Work out how many lines in the data below contain the string "center", and reply with that figure alone.

Segment Open

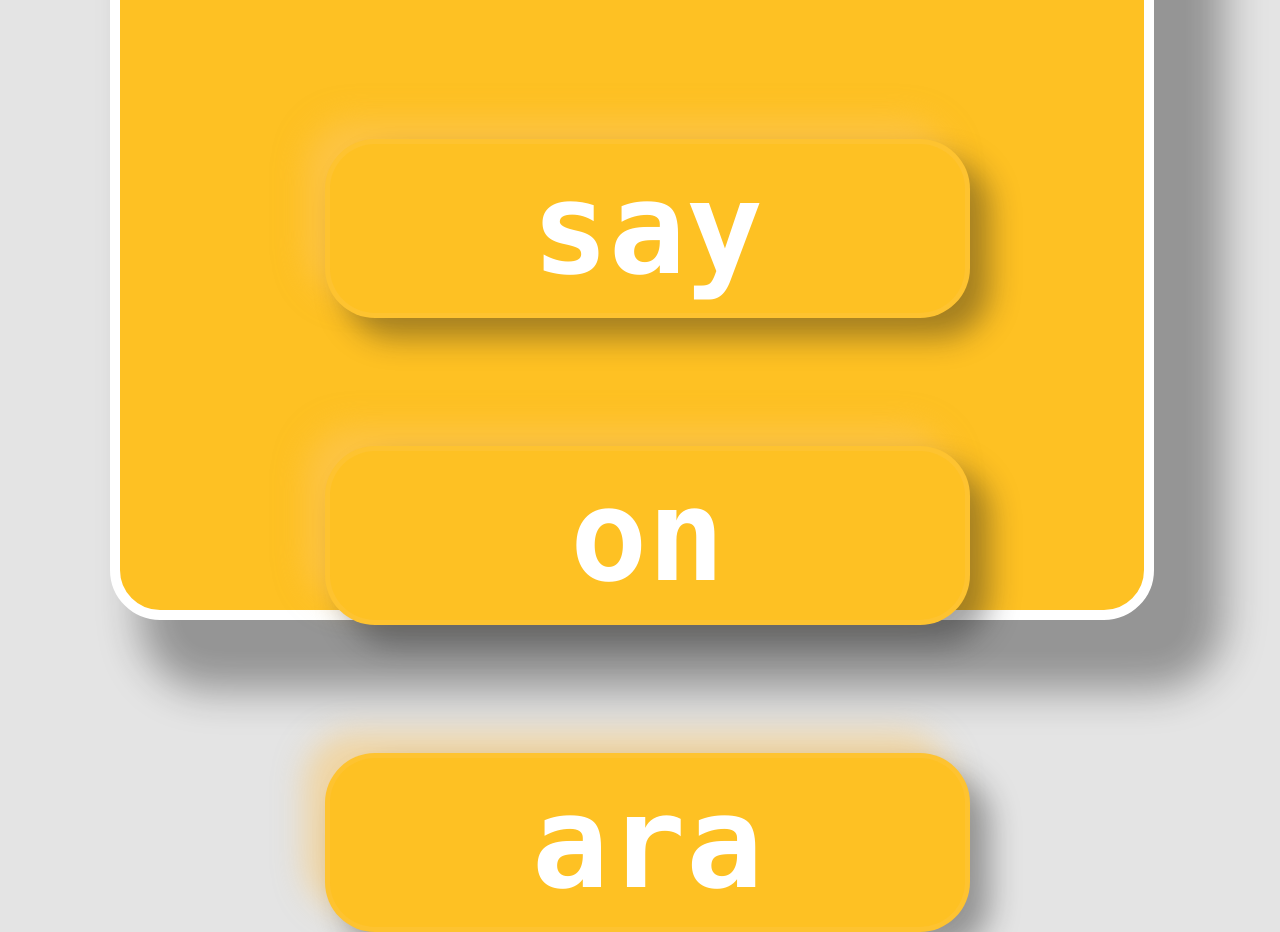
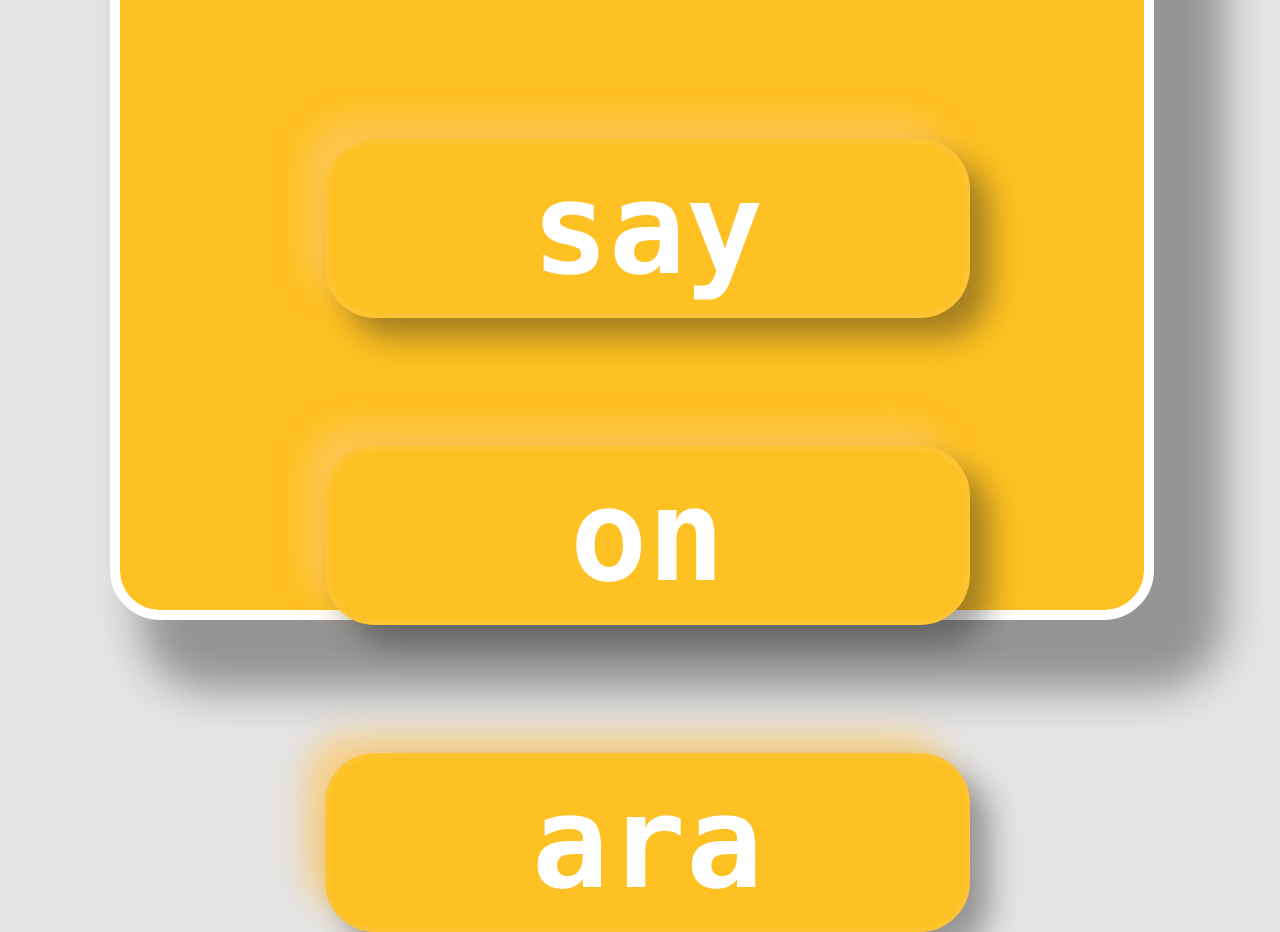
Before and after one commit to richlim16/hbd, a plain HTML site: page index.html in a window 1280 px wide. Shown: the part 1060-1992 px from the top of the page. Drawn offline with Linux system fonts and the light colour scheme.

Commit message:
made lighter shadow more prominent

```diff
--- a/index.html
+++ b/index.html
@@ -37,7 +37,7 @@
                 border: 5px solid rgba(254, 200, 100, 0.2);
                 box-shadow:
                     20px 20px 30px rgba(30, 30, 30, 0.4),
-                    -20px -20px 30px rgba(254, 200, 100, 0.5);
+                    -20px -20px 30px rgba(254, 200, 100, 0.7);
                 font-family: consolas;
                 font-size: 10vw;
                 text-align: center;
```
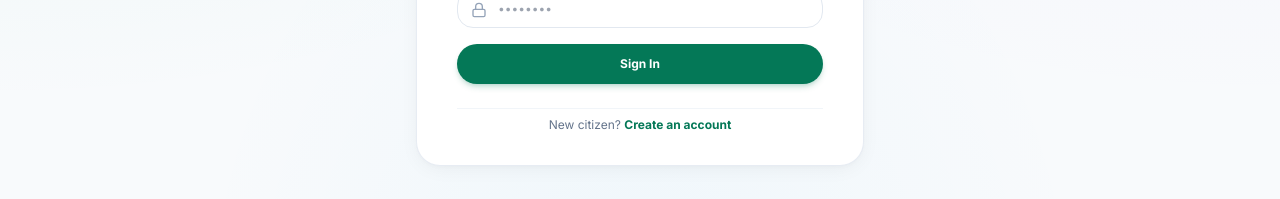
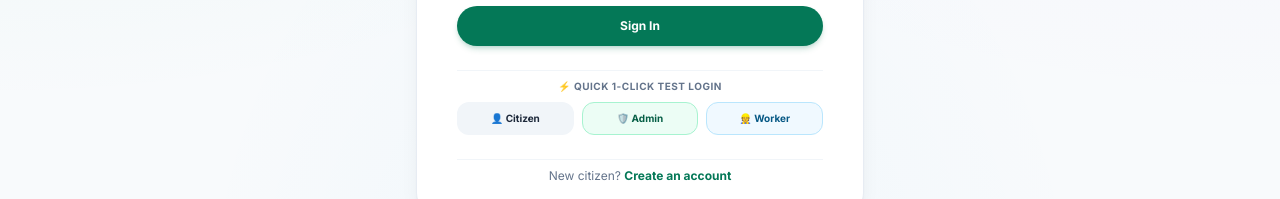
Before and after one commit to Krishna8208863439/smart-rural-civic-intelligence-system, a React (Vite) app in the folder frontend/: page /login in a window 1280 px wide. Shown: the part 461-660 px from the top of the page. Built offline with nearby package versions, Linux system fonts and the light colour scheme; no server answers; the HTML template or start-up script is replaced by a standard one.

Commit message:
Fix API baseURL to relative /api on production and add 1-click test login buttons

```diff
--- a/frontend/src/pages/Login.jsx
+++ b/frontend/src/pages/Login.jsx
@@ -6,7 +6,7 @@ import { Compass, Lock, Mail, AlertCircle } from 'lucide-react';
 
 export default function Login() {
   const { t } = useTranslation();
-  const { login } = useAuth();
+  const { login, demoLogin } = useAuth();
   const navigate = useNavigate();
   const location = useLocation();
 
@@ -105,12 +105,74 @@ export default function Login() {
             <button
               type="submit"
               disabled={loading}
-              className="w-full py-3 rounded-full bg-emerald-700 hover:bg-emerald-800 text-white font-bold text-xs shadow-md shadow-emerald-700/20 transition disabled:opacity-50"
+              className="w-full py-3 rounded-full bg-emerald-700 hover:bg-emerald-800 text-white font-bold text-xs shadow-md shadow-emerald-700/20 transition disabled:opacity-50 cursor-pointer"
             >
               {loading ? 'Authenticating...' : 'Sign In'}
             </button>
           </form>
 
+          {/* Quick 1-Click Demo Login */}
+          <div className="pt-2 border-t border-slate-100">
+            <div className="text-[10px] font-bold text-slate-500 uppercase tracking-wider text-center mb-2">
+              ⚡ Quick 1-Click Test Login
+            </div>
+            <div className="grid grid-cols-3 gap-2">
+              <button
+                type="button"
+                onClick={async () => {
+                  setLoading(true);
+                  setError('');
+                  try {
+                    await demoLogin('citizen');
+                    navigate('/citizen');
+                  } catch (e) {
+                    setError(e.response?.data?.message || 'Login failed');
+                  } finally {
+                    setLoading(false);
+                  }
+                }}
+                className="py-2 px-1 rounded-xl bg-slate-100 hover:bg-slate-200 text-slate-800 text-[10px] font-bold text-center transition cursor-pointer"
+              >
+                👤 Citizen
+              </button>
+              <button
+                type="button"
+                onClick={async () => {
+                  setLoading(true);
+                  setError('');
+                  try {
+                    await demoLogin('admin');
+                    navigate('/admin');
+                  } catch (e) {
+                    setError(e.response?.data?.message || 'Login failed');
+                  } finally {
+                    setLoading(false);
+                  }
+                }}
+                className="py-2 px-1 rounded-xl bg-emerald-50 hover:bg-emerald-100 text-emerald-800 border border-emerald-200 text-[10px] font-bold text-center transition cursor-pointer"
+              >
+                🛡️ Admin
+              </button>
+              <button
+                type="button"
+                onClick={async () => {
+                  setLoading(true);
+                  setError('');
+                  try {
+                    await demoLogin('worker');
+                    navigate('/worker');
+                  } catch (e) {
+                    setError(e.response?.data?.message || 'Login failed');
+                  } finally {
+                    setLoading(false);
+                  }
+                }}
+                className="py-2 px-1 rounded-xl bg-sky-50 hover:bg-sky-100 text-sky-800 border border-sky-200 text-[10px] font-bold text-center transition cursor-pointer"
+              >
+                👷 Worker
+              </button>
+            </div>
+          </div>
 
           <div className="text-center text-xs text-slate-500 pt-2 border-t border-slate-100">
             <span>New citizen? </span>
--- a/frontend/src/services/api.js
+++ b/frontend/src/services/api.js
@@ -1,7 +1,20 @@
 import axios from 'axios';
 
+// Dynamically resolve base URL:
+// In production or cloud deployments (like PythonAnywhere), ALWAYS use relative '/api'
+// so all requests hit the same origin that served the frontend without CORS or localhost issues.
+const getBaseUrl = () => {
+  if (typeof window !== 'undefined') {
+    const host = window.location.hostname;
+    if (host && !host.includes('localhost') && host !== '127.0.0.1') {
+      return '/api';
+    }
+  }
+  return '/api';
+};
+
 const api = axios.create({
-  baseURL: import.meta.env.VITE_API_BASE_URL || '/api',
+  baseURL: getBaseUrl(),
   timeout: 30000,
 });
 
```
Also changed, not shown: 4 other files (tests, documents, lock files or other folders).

Segment Closed

• _Exercise response_:
6